The trendy Meatpacking District is home to a plethora of designer boutiques, from Diane Von Furstenberg to Tory Burch, and is much easier to browse than hectic Fifth Avenue. That being said, if you avoid weekends, Fifth can be an absolutely magical experience. Tiffany & Co, Harry Winston and Bergdorf Goodman should be on every Gossip Girl fan’s must-visit list. For tech lovers, the Apple Store here a sight to behold: a glass cube in front of famed toy store FAO Schwartz, if you venture down the spiral staircase you’ll find yourself in i-Heaven. Oh, and did we mention that it’s open 24 hours a day, 365 days a year? Only in NY.
An evening venture across the Brooklyn Bridge was definitely a holiday highlight. Taking in the sunset during our walk over the mile-long structure, we headed to Williamsburg, more specifically the Brooklyn Night Bazaar.
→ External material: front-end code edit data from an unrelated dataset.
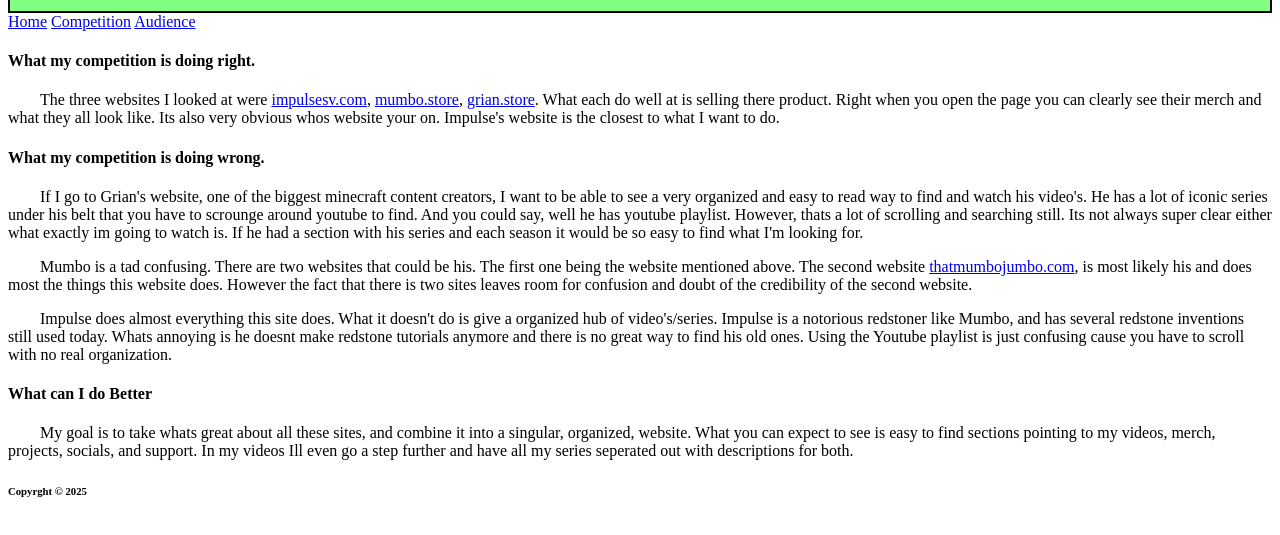
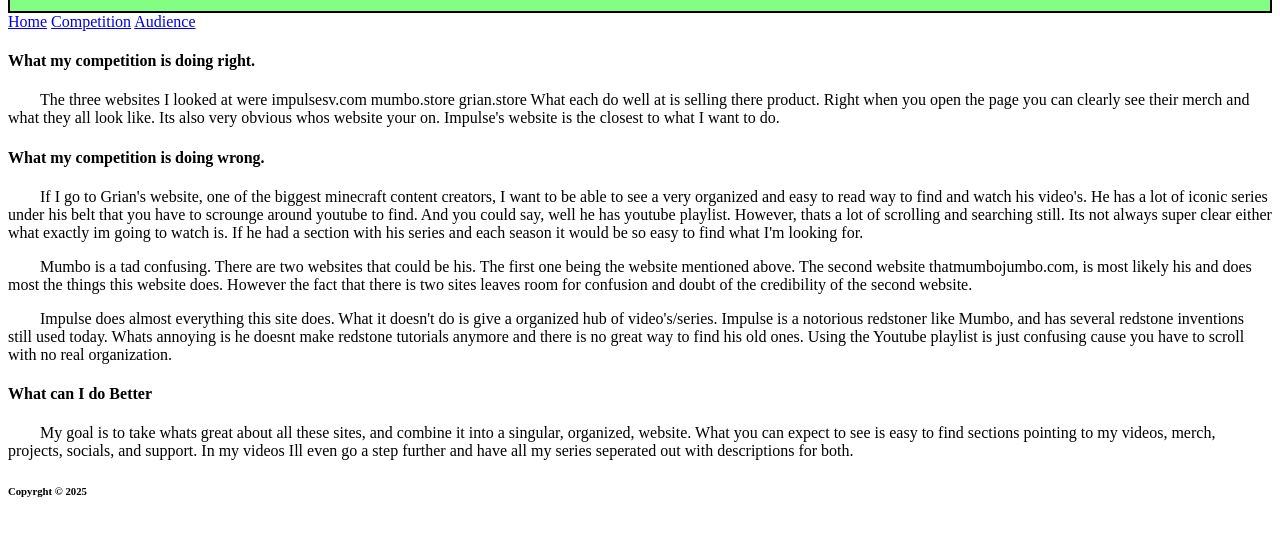
Before and after one commit to ec351349-sketch/milestone1, a plain HTML site: page competition.html in a window 1280 px wide. Shown: the part 99-634 px from the top of the page. Drawn offline with Linux system fonts and the light colour scheme.

Commit message:
removed hyperlinks

```diff
--- a/competition.html
+++ b/competition.html
@@ -20,9 +20,9 @@
     <main>
         <h4>What my competition is doing right.</h4>
         <p style="text-indent: 2em;">The three websites I looked at were
-            <a href="https://impulsesv.com" target="_blank">impulsesv.com</a>,
-            <a href="https://mumbo.store" target="_blank">mumbo.store</a>,
-            <a href="https://griam.store" target="_blank">grian.store</a>.
+            impulsesv.com
+            mumbo.store
+            grian.store
             What each do well at is selling there product.
             Right when you open the page you can clearly see their merch and what they all look like.
             Its also very obvious whos website your on. Impulse's website is the closest to what I want to do.
@@ -37,7 +37,7 @@
         </p>
         <p style="text-indent: 2em;">Mumbo is a tad confusing. There are two websites that could be his.
             The first one being the website mentioned above. The second website
-            <a href="thatmumbojumbo.com">thatmumbojumbo.com</a>, is most likely his and does most the things this
+            thatmumbojumbo.com, is most likely his and does most the things this
             website does.
             However the fact that there is two sites leaves room for confusion and doubt of the credibility of the
             second website.
```
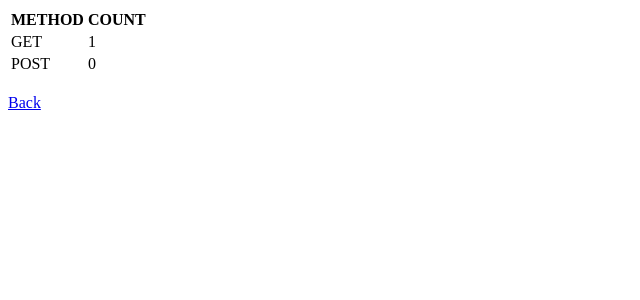
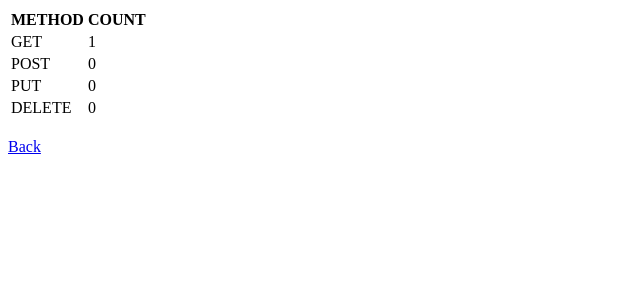
Before and after one commit to AlexCatalin21/flask_dojo, a Flask app: page /statistics in a window 1280 px wide. Shown: the top 300 px of the page, without its empty margins (0-640 px from the left). Run offline with Flask 2, Linux system fonts and the light colour scheme.

Commit message:
put and delete added

```diff
--- a/server.py
+++ b/server.py
@@ -4,6 +4,8 @@ app = Flask(__name__)
 
 get_counter = 0
 post_counter = 0
+put_counter =0
+delete_counter=0
 
 
 @app.route('/', methods=["GET", "POST"])
@@ -11,23 +13,28 @@ def main_page():
     return  render_template("index.html")
 
 
-@app.route("/request_counter", methods=["GET", "POST"])
+@app.route("/request_counter", methods=["GET", "POST", "PUT", "DELETE"])
 def request_counter():
     global post_counter
     global get_counter
+    global put_counter
+    global delete_counter
     if request.method == "POST":
         post_counter+=1
     elif request.method == "GET":
         get_counter+=1
+    elif request.method == "PUT":
+        put_counter += 1
+    elif request.method == "DELETE":
+        delete_counter += 1
+
     return render_template("index.html")
 
-@app.route("/statistics", methods=["GET","POST"])
+@app.route("/statistics", methods=["GET","POST","PUT", "DELETE"])
 def statistics():
-    return render_template("statistics.html", get_counter=get_counter, post_counter=post_counter)
+    return render_template("statistics.html", get_counter=get_counter, post_counter=post_counter, put_counter=put_counter, delete_counter=delete_counter)
 
 if __name__ == "__main__":
     app.run(
-        host='0.0.0.0',
-        port=8000,
-        debug=True,
+        debug=True
     )
--- a/templates/statistics.html
+++ b/templates/statistics.html
@@ -16,6 +16,12 @@
         <tr>
             <td>POST</td><td>{{post_counter}}</td>
         </tr>
+        <tr>
+            <td>PUT</td><td>{{put_counter}}</td>
+        </tr>
+        <tr>
+            <td>DELETE</td><td>{{delete_counter}}</td>
+        </tr>
     </table>
     <br>
     <a href='/' name="Back Home"> Back</a>
```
An underground warehouse party-come-market, over 200 stalls were filled with vintage wares, tasty treats and handmade goodies from local sellers. Table tennis tournaments were taking place across six ping pong tables and up and coming bands The Pains of Being Pure at Heart and Black Marble were amongst those providing the soundtrack. I could have bought just about everything on display, but I controlled my urges and settled on a pair of high tops from cool sneaker brand Be&D, which have barely been off my feet since.
Of course, we didn’t avoid traditional tourist traps altogether during our trip- far from it. We took the elevator to the 186th floor of the Empire State Building by day and whizzed 850ft to the Top of the Rock by night, and were left utterly speechless by both views. A trip on the (free) Staten Island Ferry killed two birds with one stone, allowing us to take in the Statue of Liberty, while pretending we were off to judge naked firemen a la Sex and the City.
Residing on Broadway for a week really meant that we had no excuse not to catch a show and Bring It On: The Musical made the cut. Visiting in December, we had the added buzz of all the Christmas and Hanukah celebrations, allowing us the pleasure of Dr Seuss’ How The Grinch Stole Christmas! The Musical at Madison Square Garden, a spot of outdoor ice skating (we chose the quieter Bryant Park rink, which offers unlimited free skating time, over the more crowded and expensive Central Park and Rockefeller Centre rinks), and the pièce de résistance: the Rockefeller Tree. Macaulay Culkin eat your heart out.
Whichever time of year you choose to visit, rest assured that the magic of the movies really does exist in New York… just maybe not in Times Square.
Taken from the February issue of Scotcampus, out now